When characters are portrayed who seem depressed, a film can - almost like a support group - help clients feel less isolated with their challenging experiences or they can serve as a psycho-educational tool in cognitive work. If the character's depression is a result of grief, this kind of movie helps normalize grief.
Guidelines for Questions and Suggestions
Keep the following questions in mind while you watch:
What parts of the movie touch you most?
What character do you most identify with and why?
What enables Kate show their vulnerability, let go of her fear of emotional intimacy, and eventually start trusting Harvey?
Questions after the movie:
What did you like and what did you not like about Kate's and Harvey's communication?
How are your communication patterns similar or different?
What makes you afraid of emotional intimacy (explore history)?
What can you learn from Kate and Harvey?
What do you want to do differently than Kate and Harvey?
Can you imagine yourself with the courage to express the truth about your hurt and/or your love, although you feel scared?
Practice one or more Positive Psychotherapy exercises as you focus on developing the above-mentioned strengths (see exercises in: www.zurinstitute.com/positive_psychology_movies_course.html)

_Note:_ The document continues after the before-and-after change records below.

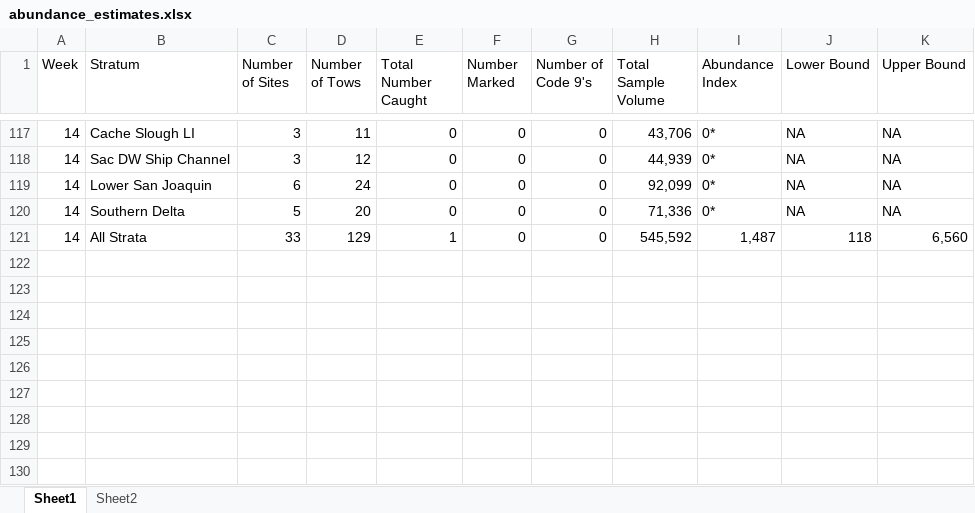
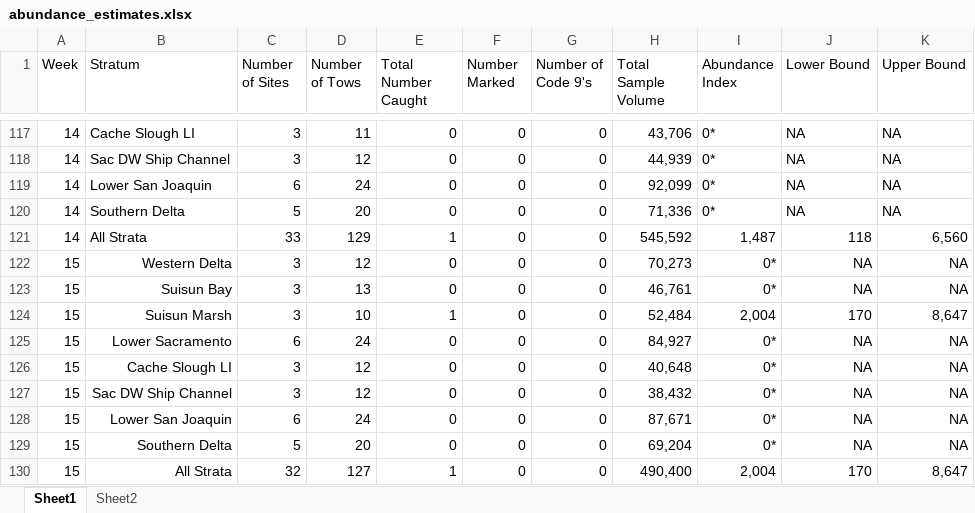
Before and after one commit to BDO-Science/samt_smt_assessments, an Excel workbook: data_raw/smelt/abundance_estimates.xlsx, sheet Sheet1, drawn as a sheet; only a part is shown, gaps mark what is left out; values as stored, in another font and other column widths than the file's, no borders; the diff names each change by its address in the sheet, - before the commit and + after, or states it on an @@ line.

Commit message:
Update abundance_estimates.xlsx

```diff
--- a/data_raw/smelt/abundance_estimates.xlsx (sheet Sheet1)
+++ b/data_raw/smelt/abundance_estimates.xlsx (sheet Sheet1)
+row 122: 15 | Western Delta | 3 | 12 | 0 | 0 | 0 | 70,273 | 0* | NA | NA
+row 123: 15 | Suisun Bay | 3 | 13 | 0 | 0 | 0 | 46,761 | 0* | NA | NA
+row 124: 15 | Suisun Marsh | 3 | 10 | 1 | 0 | 0 | 52,484 | 2,004 | 170 | 8,647
+row 125: 15 | Lower Sacramento | 6 | 24 | 0 | 0 | 0 | 84,927 | 0* | NA | NA
+row 126: 15 | Cache Slough LI | 3 | 12 | 0 | 0 | 0 | 40,648 | 0* | NA | NA
+row 127: 15 | Sac DW Ship Channel | 3 | 12 | 0 | 0 | 0 | 38,432 | 0* | NA | NA
+row 128: 15 | Lower San Joaquin | 6 | 24 | 0 | 0 | 0 | 87,671 | 0* | NA | NA
+row 129: 15 | Southern Delta | 5 | 20 | 0 | 0 | 0 | 69,204 | 0* | NA | NA
+row 130: 15 | All Strata | 32 | 127 | 1 | 0 | 0 | 490,400 | 2,004 | 170 | 8,647
```
Also changed, not shown: sheet Sheet2.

Thanks for reading. I encourage and welcome feedback.
Birgit Wolz, Ph.D., MFT.,
Canyon, CA, USA